WASHINGTON – U.S. Senators Bill Cassidy, M.D. (R-LA) and Tim Kaine (D-VA) released statements following President Joe Biden signing into law their bipartisan Dr. Lorna Breen Health Care Provider Protection Act, legislation to reduce and prevent suicide, burnout, and mental and behavioral health conditions among health care professionals. Senators Todd Young (R-IN) and Jack Reed (D-RI) joined Cassidy and Kaine to introduce the bill.
“Doctors, nurses, and health care workers shoulder the responsibility of saving lives and have worked overtime during the pandemic,” said Dr. Cassidy. “We can now begin to provide an important lifeline for medical professionals so they too can get the care they need.”
“The mental health consequences of COVID-19 are particularly acute for our frontline health care healers, who’ve made tremendous sacrifices to care for their patients in uncharted times. This bill is a critical first step to provide them with mental health resources to cope with the challenges they face every day. Supporting our health care workforce will benefit everyone because we all need great medical professionals to take care of us and our loved ones. By keeping our health care professionals healthy, everyone in society wins,” said Senator Kaine.
The Dr. Lorna Breen Health Care Provider Protection Act:
- Establishes grants for training health care professionals or trainees in strategies to address mental health and substance use disorders.
- Requires identification and dissemination of best practices for preventing suicide and improving mental health and resiliency among health care professionals.
- Establishes a national education and awareness initiative to encourage health care professionals to seek support and care for mental health and substance use concerns.
- Establishes grants to health care entities (e.g., hospitals, community health centers, and rural health clinics) for health care provider education, the establishment of programs to prevent suicide and improve mental health among health care professionals, peer-support programming, and mental health treatment.
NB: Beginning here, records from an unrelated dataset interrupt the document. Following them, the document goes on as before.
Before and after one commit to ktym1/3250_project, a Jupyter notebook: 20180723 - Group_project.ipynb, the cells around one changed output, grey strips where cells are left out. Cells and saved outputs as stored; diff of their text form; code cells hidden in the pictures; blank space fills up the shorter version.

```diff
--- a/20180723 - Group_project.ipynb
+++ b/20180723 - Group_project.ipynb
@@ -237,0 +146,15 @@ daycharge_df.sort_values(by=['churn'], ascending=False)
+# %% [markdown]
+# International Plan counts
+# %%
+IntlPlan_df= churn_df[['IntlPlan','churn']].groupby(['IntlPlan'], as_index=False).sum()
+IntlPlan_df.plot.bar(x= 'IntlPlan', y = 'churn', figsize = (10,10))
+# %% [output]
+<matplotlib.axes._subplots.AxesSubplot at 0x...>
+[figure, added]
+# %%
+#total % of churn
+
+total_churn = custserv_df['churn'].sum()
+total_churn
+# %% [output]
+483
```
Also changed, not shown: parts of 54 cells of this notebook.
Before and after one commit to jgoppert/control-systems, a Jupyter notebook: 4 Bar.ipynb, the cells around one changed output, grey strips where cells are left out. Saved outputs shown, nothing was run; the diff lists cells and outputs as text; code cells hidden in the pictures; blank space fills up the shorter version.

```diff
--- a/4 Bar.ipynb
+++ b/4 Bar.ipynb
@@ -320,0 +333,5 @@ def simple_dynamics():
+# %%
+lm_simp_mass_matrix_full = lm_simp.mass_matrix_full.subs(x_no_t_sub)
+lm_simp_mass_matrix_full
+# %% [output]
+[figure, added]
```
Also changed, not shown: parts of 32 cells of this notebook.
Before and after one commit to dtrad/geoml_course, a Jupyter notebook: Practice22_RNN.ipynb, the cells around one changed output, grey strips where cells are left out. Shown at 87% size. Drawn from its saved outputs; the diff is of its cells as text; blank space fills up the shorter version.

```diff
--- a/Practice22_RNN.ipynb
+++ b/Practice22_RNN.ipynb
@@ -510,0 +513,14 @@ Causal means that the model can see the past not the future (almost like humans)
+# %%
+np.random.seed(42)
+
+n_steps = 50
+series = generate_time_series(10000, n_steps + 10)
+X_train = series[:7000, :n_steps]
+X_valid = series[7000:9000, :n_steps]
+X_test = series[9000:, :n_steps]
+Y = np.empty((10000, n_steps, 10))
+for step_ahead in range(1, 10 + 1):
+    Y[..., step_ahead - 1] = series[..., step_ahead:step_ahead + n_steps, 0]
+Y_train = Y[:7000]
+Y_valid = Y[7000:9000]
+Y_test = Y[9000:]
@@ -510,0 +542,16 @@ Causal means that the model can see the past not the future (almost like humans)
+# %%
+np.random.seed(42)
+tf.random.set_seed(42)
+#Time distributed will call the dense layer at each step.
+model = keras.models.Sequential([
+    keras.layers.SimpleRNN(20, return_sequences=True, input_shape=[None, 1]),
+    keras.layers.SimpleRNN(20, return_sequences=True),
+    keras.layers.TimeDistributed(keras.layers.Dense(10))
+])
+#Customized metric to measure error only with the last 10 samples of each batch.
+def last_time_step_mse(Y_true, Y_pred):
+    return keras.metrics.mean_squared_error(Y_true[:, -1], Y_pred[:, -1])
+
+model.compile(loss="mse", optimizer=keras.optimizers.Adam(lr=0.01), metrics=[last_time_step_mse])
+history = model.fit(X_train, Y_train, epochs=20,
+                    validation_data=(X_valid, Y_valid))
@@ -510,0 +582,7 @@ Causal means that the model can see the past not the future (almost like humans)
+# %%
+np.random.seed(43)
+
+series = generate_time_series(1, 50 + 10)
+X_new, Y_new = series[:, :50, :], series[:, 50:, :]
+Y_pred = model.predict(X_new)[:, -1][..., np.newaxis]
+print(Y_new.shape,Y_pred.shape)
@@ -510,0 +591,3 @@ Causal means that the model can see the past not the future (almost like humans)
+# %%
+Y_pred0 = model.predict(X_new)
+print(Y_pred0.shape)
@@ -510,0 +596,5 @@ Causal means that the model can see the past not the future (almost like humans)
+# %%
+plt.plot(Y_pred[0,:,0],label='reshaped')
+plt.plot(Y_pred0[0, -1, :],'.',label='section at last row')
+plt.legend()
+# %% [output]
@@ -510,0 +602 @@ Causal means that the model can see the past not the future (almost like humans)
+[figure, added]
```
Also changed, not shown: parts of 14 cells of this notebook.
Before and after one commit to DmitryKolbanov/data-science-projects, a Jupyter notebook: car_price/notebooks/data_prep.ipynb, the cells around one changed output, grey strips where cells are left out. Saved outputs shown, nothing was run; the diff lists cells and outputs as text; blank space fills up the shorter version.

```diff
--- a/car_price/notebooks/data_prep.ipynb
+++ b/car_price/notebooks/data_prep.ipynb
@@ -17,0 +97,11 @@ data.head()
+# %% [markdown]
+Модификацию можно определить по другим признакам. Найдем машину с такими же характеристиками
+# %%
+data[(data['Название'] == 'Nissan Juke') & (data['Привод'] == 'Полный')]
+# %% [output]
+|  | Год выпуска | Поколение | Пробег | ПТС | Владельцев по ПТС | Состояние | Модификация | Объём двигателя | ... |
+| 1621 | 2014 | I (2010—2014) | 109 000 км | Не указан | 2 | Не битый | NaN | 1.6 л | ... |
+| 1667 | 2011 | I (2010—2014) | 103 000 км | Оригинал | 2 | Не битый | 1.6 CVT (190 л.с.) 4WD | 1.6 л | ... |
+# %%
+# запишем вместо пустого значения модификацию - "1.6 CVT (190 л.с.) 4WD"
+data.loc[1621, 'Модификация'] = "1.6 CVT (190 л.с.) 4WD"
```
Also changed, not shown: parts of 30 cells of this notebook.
Health care providers in health professional shortage areas or rural areas will be prioritized.
- Requires a review related to improving health care professional mental health and resiliency, including the impact of the COVID-19 pandemic on such professionals’ health and the barriers professionals face when seeking and accessing mental health care.